━━━━━ SUPPLIED DATA ━━━━━
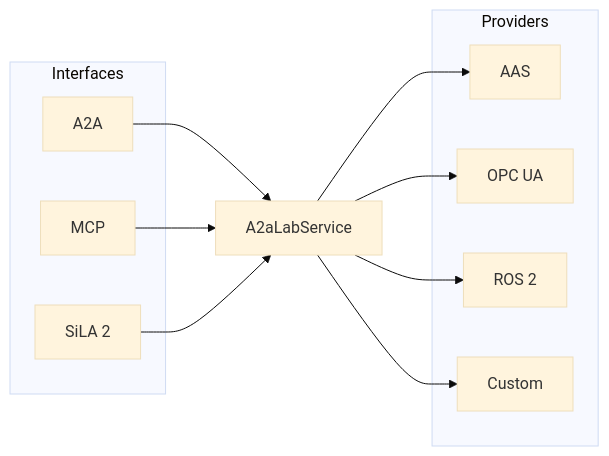
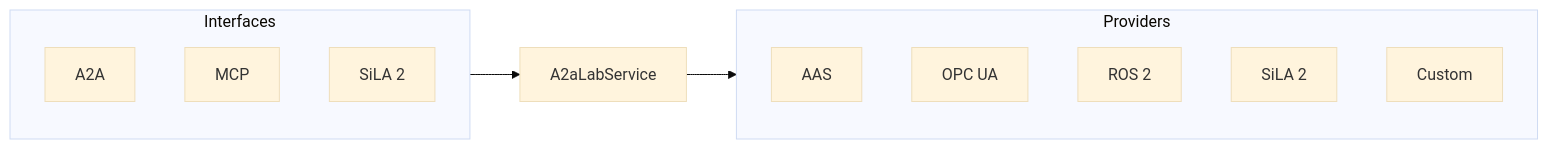
One commit to A3Analytics/a2a-lab-dev-kit-rs changed the diagram in README.md. Above: the diagram before and after it, drawn with Mermaid (base theme). The commit also changed other lines of this file and 48 other files, not shown here.

````diff
--- a/README.md
+++ b/README.md
@@ -21,24 +22,20 @@
 ```mermaid
 flowchart LR
   accTitle: A2A-LAB devkit
-  accDescr: A2A, MCP, and SiLA 2 are interfaces to A2aLabService. A2aLabService uses AAS, OPC UA, ROS 2, and Custom as providers.
+  accDescr: A2A, MCP, and SiLA 2 call A2aLabService. A2aLabService uses AAS, OPC UA, ROS 2, SiLA 2, and Custom.
   subgraph interfaces [Interfaces]
     a2a["A2A"]
     mcp["MCP"]
     sila["SiLA 2"]
   end
   lab["A2aLabService"]
   subgraph providers [Providers]
     aas["AAS"]
     opc["OPC UA"]
     ros["ROS 2"]
+    silaProvider["SiLA 2"]
     custom["Custom"]
   end
-  a2a --> lab
-  mcp --> lab
-  sila --> lab
-  lab --> aas
-  lab --> opc
-  lab --> ros
-  lab --> custom
+  interfaces --> lab
+  lab --> providers
 ```
````
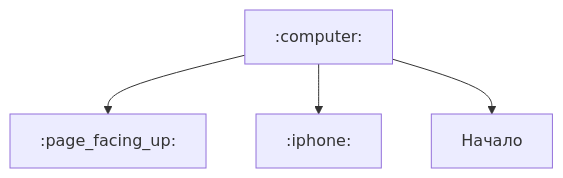
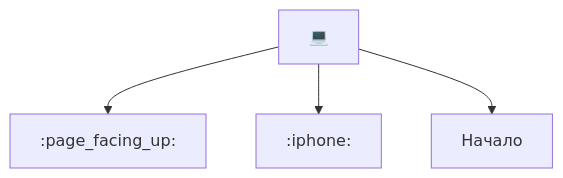
The first of 16 diagrams in Docs/Scenario-Multisig.md (BlockchainCommons/SmartCustody), drawn with Mermaid before and after one commit.

````diff
--- a/Docs/Scenario-Multisig.md
+++ b/Docs/Scenario-Multisig.md
@@ -18,10 +18,10 @@
 ```mermaid
     graph TD;
-    A[:computer:]
+    A["💻"]
     B[:page_facing_up:]
     C[:iphone:]
     D[Начало]
     A-->B;
     A-->C;
     A-->D;
 ```
````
━━━━━
# YOUR ASSIGNMENT
When a line in the data holds the word "before", show that line.

# RESULT
One commit to A3Analytics/a2a-lab-dev-kit-rs changed the diagram in README.md. Above: the diagram before and after it, drawn with Mermaid (base theme). The commit also changed other lines of this file and 48 other files, not shown here.
The first of 16 diagrams in Docs/Scenario-Multisig.md (BlockchainCommons/SmartCustody), drawn with Mermaid before and after one commit.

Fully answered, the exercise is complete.